→ **WORK INSTRUCTIONS**:
Repeat the following entries exactly, excluding pictures.

------------------------------

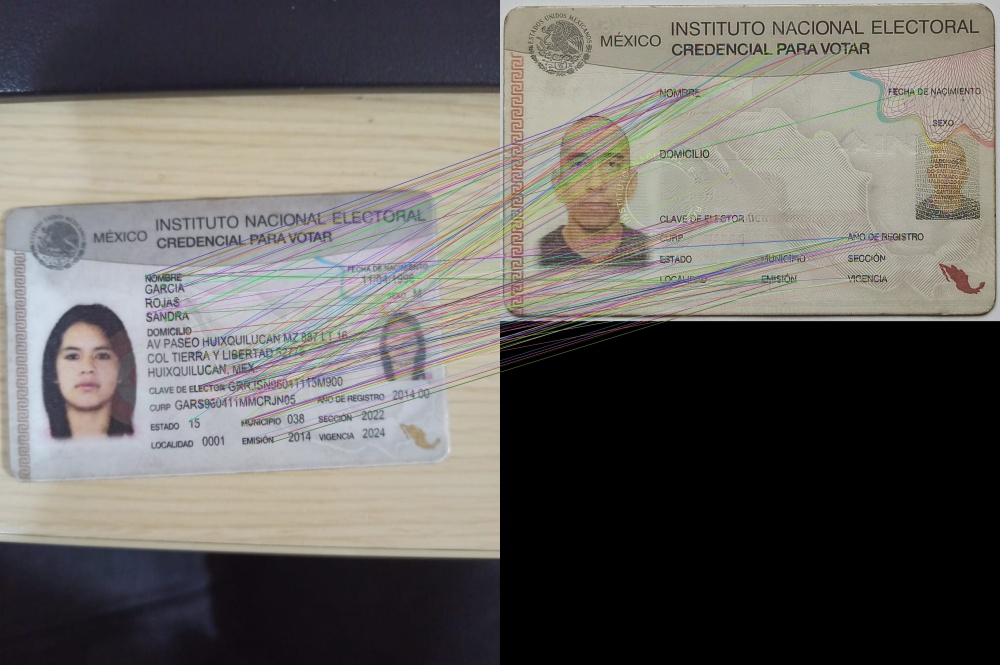
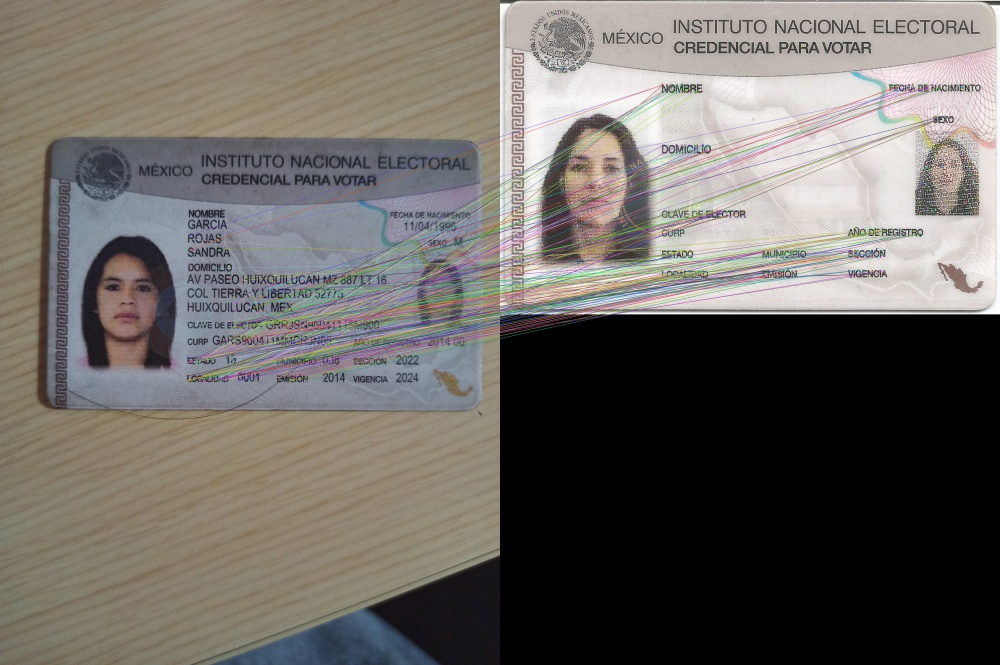
try

diff --git a/app/recognition/idRecognition.py b/app/recognition/idRecognition.py
@@ -99,10 +99,10 @@ def template(img):
     flag = False
 
     template = cv2.imread('app/templates/-2.jpeg')
-    pointEle = (488, 423)
-    pointEle2 = (784, 461)
-    pointNam = (290, 180)
-    pointNam2 = (655, 293)
+    pointEle = (488, 403)
+    pointEle2 = (784, 446)
+    pointNam = (300, 160)
+    pointNam2 = (665, 273)
 
     aligned, matchedVis = imageAlignment(image=img, template=template)
     elector, image = extractText(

------------------------------

→ **REPLY**:
try

diff --git a/app/recognition/idRecognition.py b/app/recognition/idRecognition.py
@@ -99,10 +99,10 @@ def template(img):
     flag = False
 
     template = cv2.imread('app/templates/-2.jpeg')
-    pointEle = (488, 423)
-    pointEle2 = (784, 461)
-    pointNam = (290, 180)
-    pointNam2 = (655, 293)
+    pointEle = (488, 403)
+    pointEle2 = (784, 446)
+    pointNam = (300, 160)
+    pointNam2 = (665, 273)
 
     aligned, matchedVis = imageAlignment(image=img, template=template)
     elector, image = extractText(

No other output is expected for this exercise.